[Web page revision data]
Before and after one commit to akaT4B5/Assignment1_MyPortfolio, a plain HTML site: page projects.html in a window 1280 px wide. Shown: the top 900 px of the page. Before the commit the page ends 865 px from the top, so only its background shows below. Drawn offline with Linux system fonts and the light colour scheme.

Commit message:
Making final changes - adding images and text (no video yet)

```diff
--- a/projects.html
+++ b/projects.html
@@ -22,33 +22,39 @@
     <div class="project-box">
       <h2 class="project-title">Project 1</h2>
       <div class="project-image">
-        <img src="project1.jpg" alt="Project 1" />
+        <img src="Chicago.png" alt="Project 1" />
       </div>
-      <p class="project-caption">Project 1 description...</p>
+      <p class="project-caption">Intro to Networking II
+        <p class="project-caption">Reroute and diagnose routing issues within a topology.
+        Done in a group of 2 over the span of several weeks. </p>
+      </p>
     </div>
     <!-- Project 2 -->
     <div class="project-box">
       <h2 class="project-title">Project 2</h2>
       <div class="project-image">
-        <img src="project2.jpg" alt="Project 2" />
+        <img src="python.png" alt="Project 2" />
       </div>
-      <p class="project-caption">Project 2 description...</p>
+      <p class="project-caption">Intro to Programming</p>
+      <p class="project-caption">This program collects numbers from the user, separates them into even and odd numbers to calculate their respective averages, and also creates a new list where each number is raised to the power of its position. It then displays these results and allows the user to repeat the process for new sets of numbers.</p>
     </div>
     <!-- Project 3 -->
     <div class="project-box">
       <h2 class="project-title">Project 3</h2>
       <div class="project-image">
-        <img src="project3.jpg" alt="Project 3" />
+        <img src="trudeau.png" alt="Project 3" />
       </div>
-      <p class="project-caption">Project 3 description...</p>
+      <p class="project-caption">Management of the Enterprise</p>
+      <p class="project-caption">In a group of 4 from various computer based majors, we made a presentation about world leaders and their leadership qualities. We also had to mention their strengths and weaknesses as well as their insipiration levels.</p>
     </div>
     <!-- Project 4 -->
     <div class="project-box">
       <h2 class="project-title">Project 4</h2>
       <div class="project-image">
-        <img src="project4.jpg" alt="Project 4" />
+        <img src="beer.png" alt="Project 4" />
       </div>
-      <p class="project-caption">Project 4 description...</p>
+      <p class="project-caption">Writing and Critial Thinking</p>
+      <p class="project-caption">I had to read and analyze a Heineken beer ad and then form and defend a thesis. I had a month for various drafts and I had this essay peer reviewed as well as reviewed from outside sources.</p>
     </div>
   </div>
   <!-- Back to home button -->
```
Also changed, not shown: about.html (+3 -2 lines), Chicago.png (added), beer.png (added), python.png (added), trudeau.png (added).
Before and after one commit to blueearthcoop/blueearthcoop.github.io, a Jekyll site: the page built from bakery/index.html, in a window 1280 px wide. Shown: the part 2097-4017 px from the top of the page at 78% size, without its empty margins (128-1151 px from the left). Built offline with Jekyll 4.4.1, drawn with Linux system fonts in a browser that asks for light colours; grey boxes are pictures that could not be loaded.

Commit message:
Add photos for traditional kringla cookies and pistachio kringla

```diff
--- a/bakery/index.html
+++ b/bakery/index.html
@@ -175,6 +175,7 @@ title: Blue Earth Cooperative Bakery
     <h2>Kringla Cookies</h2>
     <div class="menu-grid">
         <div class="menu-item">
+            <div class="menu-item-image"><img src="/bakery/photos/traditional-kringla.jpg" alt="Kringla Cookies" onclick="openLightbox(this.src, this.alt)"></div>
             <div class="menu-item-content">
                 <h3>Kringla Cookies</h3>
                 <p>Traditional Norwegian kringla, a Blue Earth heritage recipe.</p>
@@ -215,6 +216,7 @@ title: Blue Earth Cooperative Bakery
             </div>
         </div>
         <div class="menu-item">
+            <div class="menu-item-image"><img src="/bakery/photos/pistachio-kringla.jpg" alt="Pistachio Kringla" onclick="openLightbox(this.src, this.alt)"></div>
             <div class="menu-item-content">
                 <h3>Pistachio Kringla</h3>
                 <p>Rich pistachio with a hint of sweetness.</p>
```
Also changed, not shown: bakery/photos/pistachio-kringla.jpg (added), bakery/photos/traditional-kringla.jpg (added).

WHAT YOU HAVE TO DO =>
Return each line of the data exactly as written above.

YOUR RESPONSE =>
Before and after one commit to akaT4B5/Assignment1_MyPortfolio, a plain HTML site: page projects.html in a window 1280 px wide. Shown: the top 900 px of the page. Before the commit the page ends 865 px from the top, so only its background shows below. Drawn offline with Linux system fonts and the light colour scheme.

Commit message:
Making final changes - adding images and text (no video yet)

```diff
--- a/projects.html
+++ b/projects.html
@@ -22,33 +22,39 @@
     <div class="project-box">
       <h2 class="project-title">Project 1</h2>
       <div class="project-image">
-        <img src="project1.jpg" alt="Project 1" />
+        <img src="Chicago.png" alt="Project 1" />
       </div>
-      <p class="project-caption">Project 1 description...</p>
+      <p class="project-caption">Intro to Networking II
+        <p class="project-caption">Reroute and diagnose routing issues within a topology.
+        Done in a group of 2 over the span of several weeks. </p>
+      </p>
     </div>
     <!-- Project 2 -->
     <div class="project-box">
       <h2 class="project-title">Project 2</h2>
       <div class="project-image">
-        <img src="project2.jpg" alt="Project 2" />
+        <img src="python.png" alt="Project 2" />
       </div>
-      <p class="project-caption">Project 2 description...</p>
+      <p class="project-caption">Intro to Programming</p>
+      <p class="project-caption">This program collects numbers from the user, separates them into even and odd numbers to calculate their respective averages, and also creates a new list where each number is raised to the power of its position. It then displays these results and allows the user to repeat the process for new sets of numbers.</p>
     </div>
     <!-- Project 3 -->
     <div class="project-box">
       <h2 class="project-title">Project 3</h2>
       <div class="project-image">
-        <img src="project3.jpg" alt="Project 3" />
+        <img src="trudeau.png" alt="Project 3" />
       </div>
-      <p class="project-caption">Project 3 description...</p>
+      <p class="project-caption">Management of the Enterprise</p>
+      <p class="project-caption">In a group of 4 from various computer based majors, we made a presentation about world leaders and their leadership qualities. We also had to mention their strengths and weaknesses as well as their insipiration levels.</p>
     </div>
     <!-- Project 4 -->
     <div class="project-box">
       <h2 class="project-title">Project 4</h2>
       <div class="project-image">
-        <img src="project4.jpg" alt="Project 4" />
+        <img src="beer.png" alt="Project 4" />
       </div>
-      <p class="project-caption">Project 4 description...</p>
+      <p class="project-caption">Writing and Critial Thinking</p>
+      <p class="project-caption">I had to read and analyze a Heineken beer ad and then form and defend a thesis. I had a month for various drafts and I had this essay peer reviewed as well as reviewed from outside sources.</p>
     </div>
   </div>
   <!-- Back to home button -->
```
Also changed, not shown: about.html (+3 -2 lines), Chicago.png (added), beer.png (added), python.png (added), trudeau.png (added).
Before and after one commit to blueearthcoop/blueearthcoop.github.io, a Jekyll site: the page built from bakery/index.html, in a window 1280 px wide. Shown: the part 2097-4017 px from the top of the page at 78% size, without its empty margins (128-1151 px from the left). Built offline with Jekyll 4.4.1, drawn with Linux system fonts in a browser that asks for light colours; grey boxes are pictures that could not be loaded.

Commit message:
Add photos for traditional kringla cookies and pistachio kringla

```diff
--- a/bakery/index.html
+++ b/bakery/index.html
@@ -175,6 +175,7 @@ title: Blue Earth Cooperative Bakery
     <h2>Kringla Cookies</h2>
     <div class="menu-grid">
         <div class="menu-item">
+            <div class="menu-item-image"><img src="/bakery/photos/traditional-kringla.jpg" alt="Kringla Cookies" onclick="openLightbox(this.src, this.alt)"></div>
             <div class="menu-item-content">
                 <h3>Kringla Cookies</h3>
                 <p>Traditional Norwegian kringla, a Blue Earth heritage recipe.</p>
@@ -215,6 +216,7 @@ title: Blue Earth Cooperative Bakery
             </div>
         </div>
         <div class="menu-item">
+            <div class="menu-item-image"><img src="/bakery/photos/pistachio-kringla.jpg" alt="Pistachio Kringla" onclick="openLightbox(this.src, this.alt)"></div>
             <div class="menu-item-content">
                 <h3>Pistachio Kringla</h3>
                 <p>Rich pistachio with a hint of sweetness.</p>
```
Also changed, not shown: bakery/photos/pistachio-kringla.jpg (added), bakery/photos/traditional-kringla.jpg (added).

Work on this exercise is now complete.